The Scene: The crowd was not at all what you would expect for a band that started out on the Christian-dominated label Tooth & Nail Records. There were several men with face tattoos, one gentleman had a full scalp tattoo, and lots of people had full arm sleeve tattoos. Many people consider MxPx to be a Pop-Punk band, but the crowd looked pretty fierce last Thursday. The Facebook event page listed only 42 people attending one hour before the event, but the Bluebird was packed from the pit to the balcony at the beginning of the show. Although the website listed the event as being $20 at the door, the venue charged $27 instead, and many were annoyed at the upcharge. It had been almost two years since MxPx played in Denver but many eager fans braved the freezing temperatures, icy roads and dangerous driving conditions and paid the last-minute upcharge to see them again.

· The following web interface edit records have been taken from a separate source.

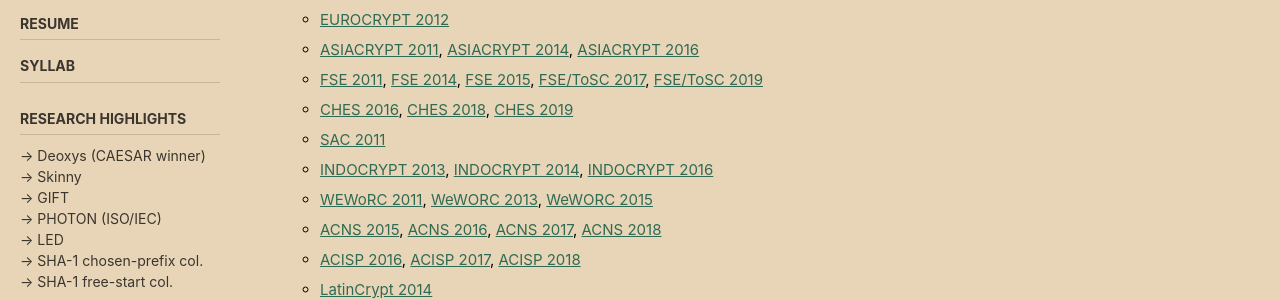
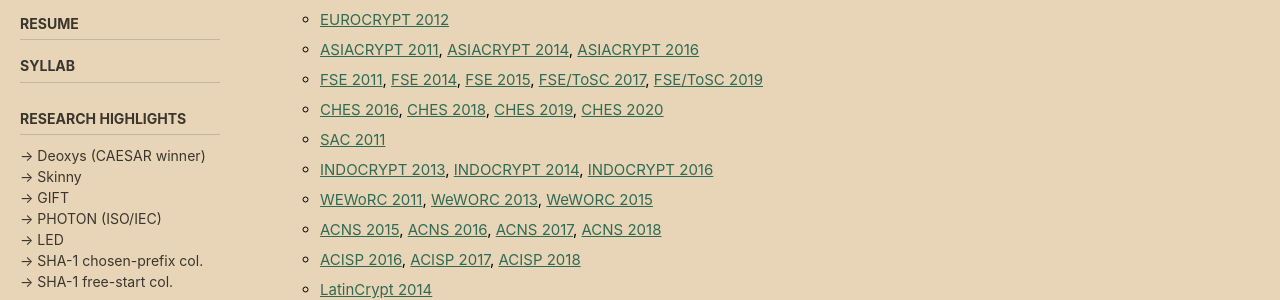
Before and after one commit to thomaspeyrin/web, a Jekyll site: the page built from activities.md, in a window 1280 px wide and 900 px high. Shown: the part 345-645 px from the top of the window. Built offline with Jekyll 4.4.1, drawn with Linux system fonts in a browser that asks for light colours; cached includes are drawn as plain includes; nearby versions of some CDN libraries; our own code applies the rules of GitHub Pages for plain Markdown files.

Commit message:
Update activities.md

```diff
--- a/activities.md
+++ b/activities.md
@@ -25,7 +25,7 @@ sidebar:
   - [EUROCRYPT 2012]("http://www.cs.bris.ac.uk/eurocrypt2012")
   - [ASIACRYPT 2011]("http://cist.korea.ac.kr/~asiacrypt2011/index.php?cont=home"), [ASIACRYPT 2014]("http://www.iacr.org/conferences/asiacrypt2014"), [ASIACRYPT 2016]("http://asiacrypt2016.com")
   - [FSE 2011]("http://fse2011.mat.dtu.dk"), [FSE 2014]("http://fse2014.isg.rhul.ac.uk"), [FSE 2015]("http://light-sec.org/fse2015"), [FSE/ToSC 2017]("http://www.nuee.nagoya-u.ac.jp/labs/tiwata/fse2017"), [FSE/ToSC 2019]("https://fse.iacr.org/2019")
-  - [CHES 2016]("http://www.chesworkshop.org/ches2016/index.php"), [CHES 2018]("https://ches.iacr.org/2018"), [CHES 2019]("https://ches.iacr.org/2019")
+  - [CHES 2016]("http://www.chesworkshop.org/ches2016/index.php"), [CHES 2018]("https://ches.iacr.org/2018"), [CHES 2019]("https://ches.iacr.org/2019"), [CHES 2020]("https://ches.iacr.org/2020")
   - [SAC 2011]("http://sac2011.ryerson.ca")
   - [INDOCRYPT 2013]("http://indocrypt.hbni.ac.in"), [INDOCRYPT 2014]("http://cse.iitkgp.ac.in/conf/INDOCRYPT2014"), [INDOCRYPT 2016]("https://sites.google.com/site/thomaspeyrin/goog_1654583412")
   - [WEWoRC 2011]("http://www.uni-weimar.de/cms/medien/mediensicherheit/weworc-2011/home.html"), [WeWORC 2013]("http://2013.weworc.eu"), [WeWORC 2015]("http://2015.weworc.eu")
```
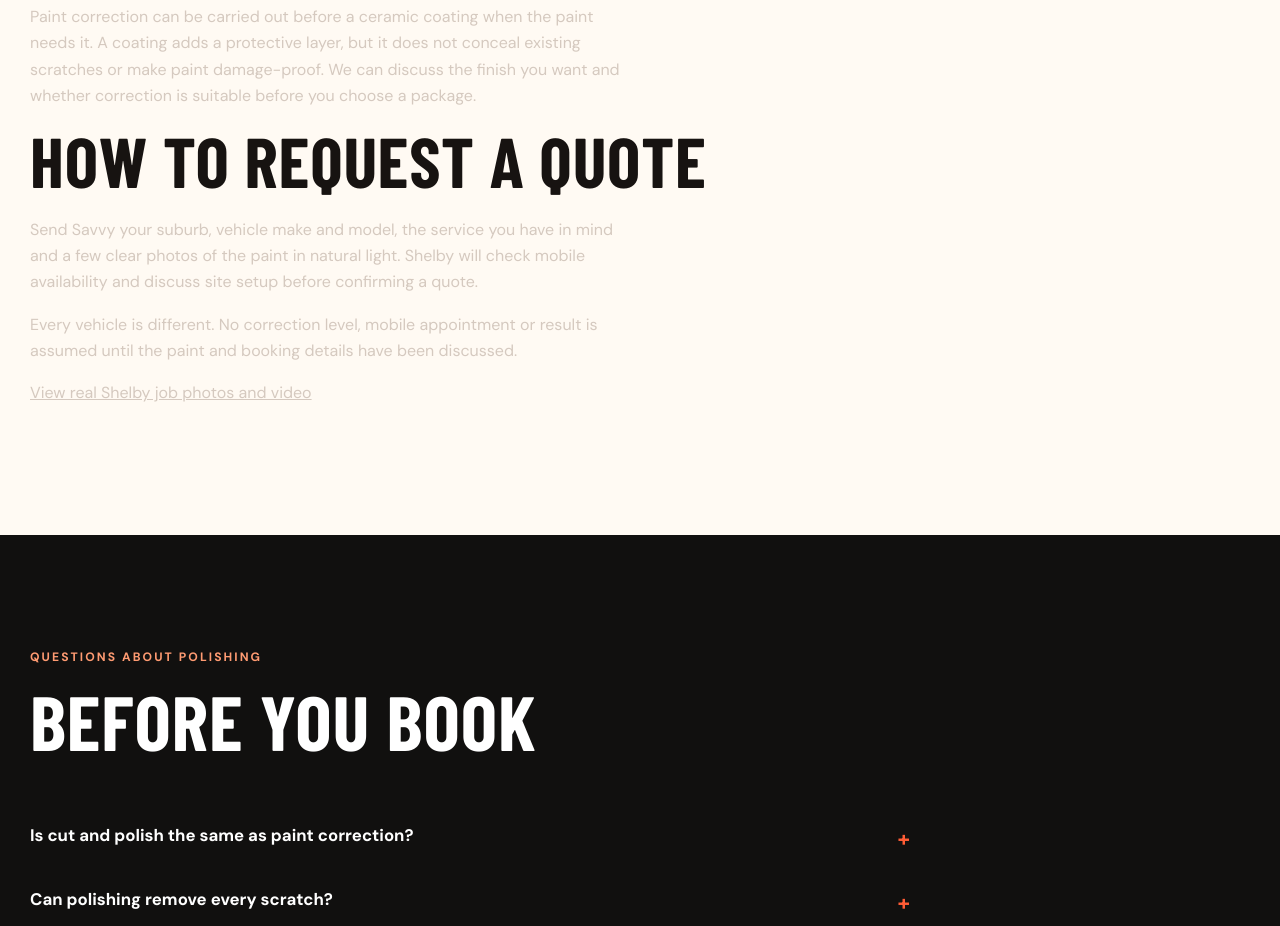
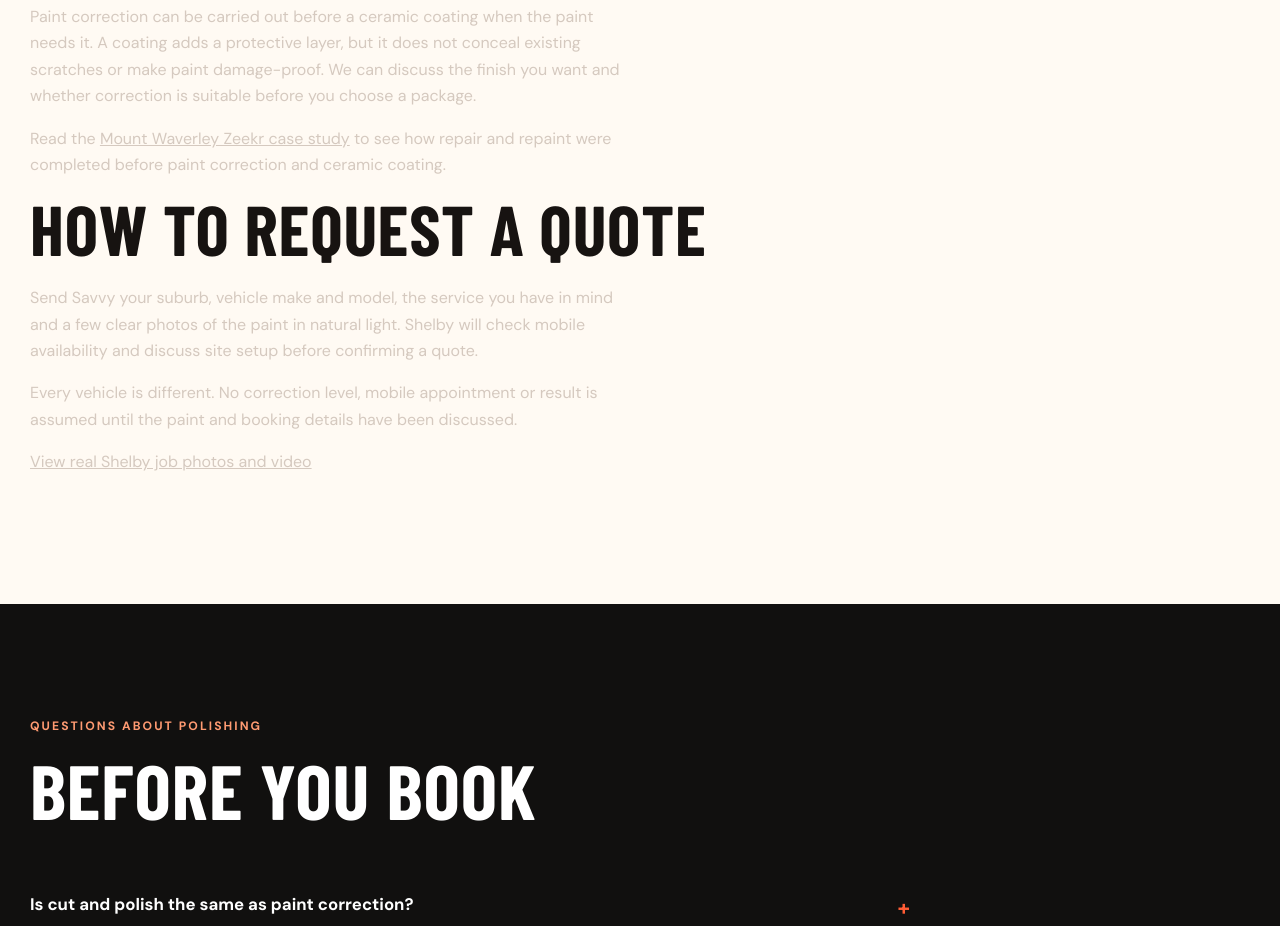
Before and after one commit to sashakaluar-oss/savvy-ceramic, a plain HTML site: page mobile-paint-correction-melbourne.html in a window 1280 px wide. Shown: the part 1560-2486 px from the top of the page. Drawn offline with nearby package versions, Linux system fonts and the light colour scheme; a web font is replaced by a local one.

Commit message:
Link Mount Waverley Zeekr case study

```diff
--- a/mobile-paint-correction-melbourne.html
+++ b/mobile-paint-correction-melbourne.html
@@ -20,6 +20,7 @@
 <h2>What paint correction can do</h2><p>Paint correction is machine polishing that can reduce the appearance of some defects, including light swirl marks and haze. The result depends on the paint’s condition, previous polishing and the correction process selected.</p>
 <p>Cut and polish is a common name for machine polishing. It can describe a one-step polish or more involved correction, so the scope should be clear before work begins. Deeper scratches and stone chips may need a different repair. Polishing removes a small amount of clear coat, so not every mark should be chased.</p>
 <h2>When you are considering ceramic coating</h2><p>Paint correction can be carried out before a ceramic coating when the paint needs it. A coating adds a protective layer, but it does not conceal existing scratches or make paint damage-proof. We can discuss the finish you want and whether correction is suitable before you choose a package.</p>
+<p>Read the <a href="/ceramic-coating-mount-waverley.html">Mount Waverley Zeekr case study</a> to see how repair and repaint were completed before paint correction and ceramic coating.</p>
 <h2>How to request a quote</h2><p>Send Savvy your suburb, vehicle make and model, the service you have in mind and a few clear photos of the paint in natural light. Shelby will check mobile availability and discuss site setup before confirming a quote.</p>
 <p>Every vehicle is different. No correction level, mobile appointment or result is assumed until the paint and booking details have been discussed.</p><p><a href="/index.html#gallery">View real Shelby job photos and video</a></p></div></div></section>
 <section class="section dark"><div class="wrap"><div class="section-head"><p class="eyebrow">Questions about polishing</p><h2>Before you book</h2></div><div class="faq-list">
```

Opener: The Potato Pirates. The usual Potato Pirates “fan club” was surprisingly absent that evening; there were no studded outfits and only a few people sported Mohawks. Most shows the Denver band plays are packed with teenyboppers who seem to only like The Potato Pirates–they usually leave before the main act. Singer/guitarist Vinny Capaldo-Smith even asked the crowd if anyone had seen them perform before; most of the fans they usually play for sport the band’s logo on anything they can, leaving no question as to which band they were supporting. The band’s set list was solid; they played some crowd favorites like “Work Horse” and “Fuck the Radio,” a new song called “Thinkin’ Bout Drinkin’” and the often asked for but seldom played track “Williams Street.” The Potato Pirates played with even more energy than usual. The sound system was great, Capaldo-Smith’s lyrics were clear, however Scott Risch’s (vocals, bagpipes, keg drum) microphone could’ve been louder. Andrew Williams’ (bass) and Steve Stackhouse’s (drums) microphones were the perfect volume; their sound shook the wood floor of the venue without reverberating in your ears. The band had great stage presence. At one point Risch jumped into the pit while singing, shoving several people around him. The Potato Pirates finished with “A Lesser Man,” a great track with an amazing performance by Risch on the bagpipes. Even though some of the crowd was unfamiliar with the music, the band had the whole crowd dancing around to Stackhouse’s superb drumming and chanting when appropriate.
Opener: Allister. The Back to the Future theme song played as the Chicago-based band Allister arrived onstage, perhaps alluding to the band’s three-year hiatus, which ended in 2010. They started their set with the “Scratch,” a great song to start a great set with (the popular track was featured on the video game Project Gotham Racing 2). The pit area of the venue was packed mainly with girls, which is rare for Punk shows in general, but a common site for Pop-Punk bands. It was the first time the band played at the Bluebird and eight years since they played Denver in general, playing last with the band Mest. The area around the stage was filled with dedicated fans, singing along to all their favorite lyrics, but looking past them there were many people who didn’t seem to know any of the band’s music. Allister had great energy; one guitarist, Kyle Lewis, threw his guitar over his shoulder and the members jumped around stage, they looked as though they were having a genuinely good time. This was enough to get the crowd going, people were dancing and the crowd clapped appropriately during “Runaway.”
MxPx: The Bremerton, Washington based band MxPx played an awesome set Thursday night; many of the songs they played were from the album Life in General, including “Andrea,” “Move to Bremerton,” “Middlename,” “I’m Ok, You’re Ok,” and “Chick Magnet.” During the middle of the set, all the musicians in the band except Mike Herrera (vocals, bass) filed offstage, allowing him to do a solo acoustic performance. He played “Dead Man Walking,” a track from his other band, Tumbledown. This second band is labeled as Alternative Country, but the solo performance didn’t have the Country twang that Tumbledown performs with, just Herrera’s sweet and soulful voice, which hasn’t changed much over the past 21 years. Herrera also played a cover of the Rancid song “Olympia WA,” a song about a hanging out in a city an hour away from Herrera’s hometown of Bremerton. They also played “Screw Loose,” “Wrecking Hotel Rooms,” and “Lucky Guy.”
Herrera does a weekly podcast, and is very comfortable in front of a microphone; he talked and joked with the crowd throughout the show, garnering laughs when he mentioned that he went to the infamous Denver restaurant Casa Bonita, saying he didn’t get sick because he didn’t eat the food. The band walked offstage one more time during the set. Fans chanted “MxPx,” hoping for an encore, a request that the band obliged, finishing the set with “Doing Time,” and finally “Punk Rawk Show.” The band played all the crowd favorites, even some requests, and everyone left with giant smiles on their faces, ecstatic to have seen such an underrated but highly influential band.
Stage Presence: A+
Set/Light Show: C